_Record excerpts:_
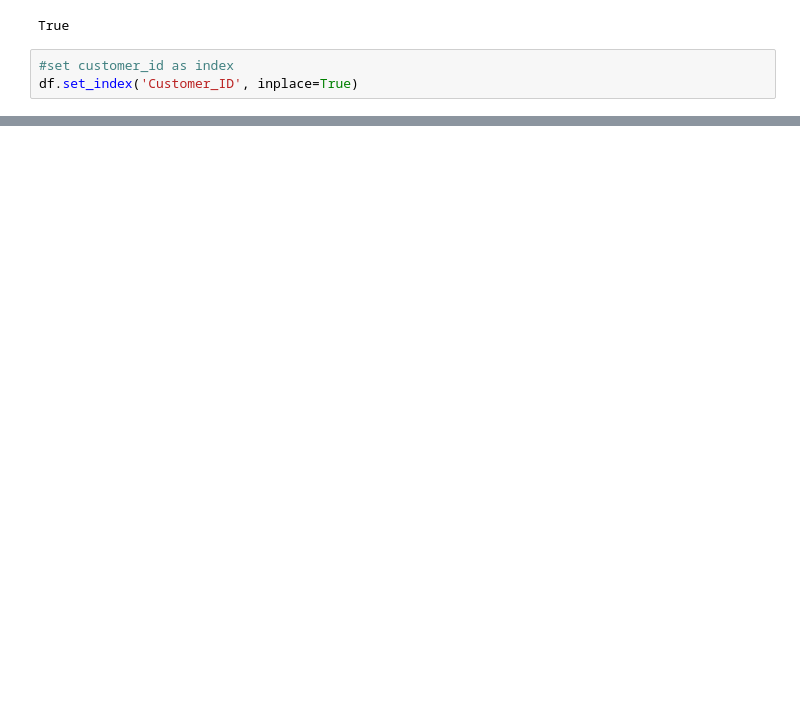
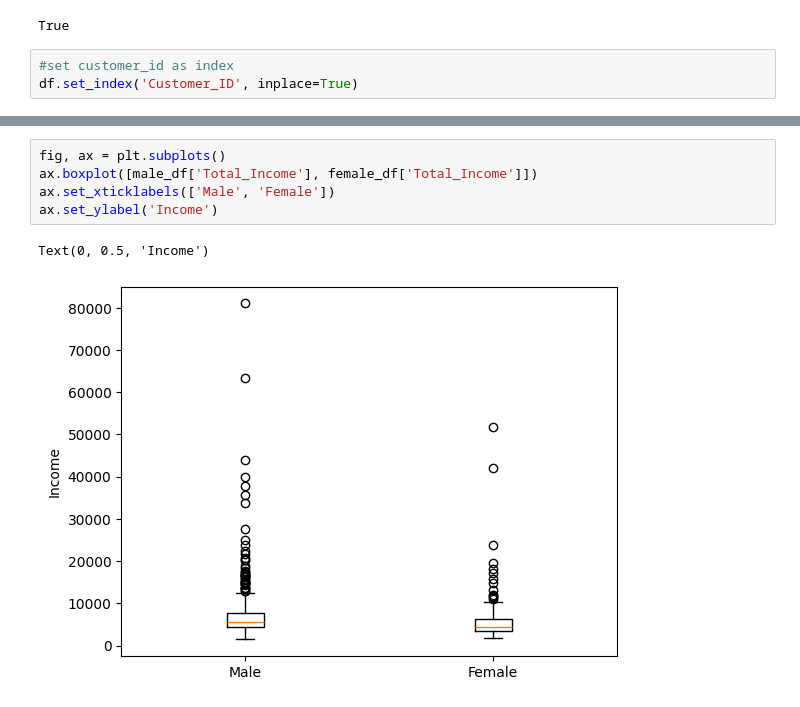
Before and after one commit to pascal-inboxes1b/LoanEligibilityPrediction, a Jupyter notebook: Data Wrangling.ipynb, the cells around one changed output, grey strips where cells are left out. Drawn from its saved outputs; the diff is of its cells as text; blank space fills up the shorter version.

```diff
--- a/Data Wrangling.ipynb
+++ b/Data Wrangling.ipynb
@@ -191,0 +160,8 @@ plt.show()
+# %%
+fig, ax = plt.subplots()
+ax.boxplot([male_df['Total_Income'], female_df['Total_Income']])
+ax.set_xticklabels(['Male', 'Female'])
+ax.set_ylabel('Income')
+# %% [output]
+Text(0, 0.5, 'Income')
+[figure, added]
```
Also changed, not shown: parts of 31 cells of this notebook.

_Exercise description:_
Write out the data above in full and exactly, but not the pictures.

_Reply to the exercise:_
Before and after one commit to pascal-inboxes1b/LoanEligibilityPrediction, a Jupyter notebook: Data Wrangling.ipynb, the cells around one changed output, grey strips where cells are left out. Drawn from its saved outputs; the diff is of its cells as text; blank space fills up the shorter version.

```diff
--- a/Data Wrangling.ipynb
+++ b/Data Wrangling.ipynb
@@ -191,0 +160,8 @@ plt.show()
+# %%
+fig, ax = plt.subplots()
+ax.boxplot([male_df['Total_Income'], female_df['Total_Income']])
+ax.set_xticklabels(['Male', 'Female'])
+ax.set_ylabel('Income')
+# %% [output]
+Text(0, 0.5, 'Income')
+[figure, added]
```
Also changed, not shown: parts of 31 cells of this notebook.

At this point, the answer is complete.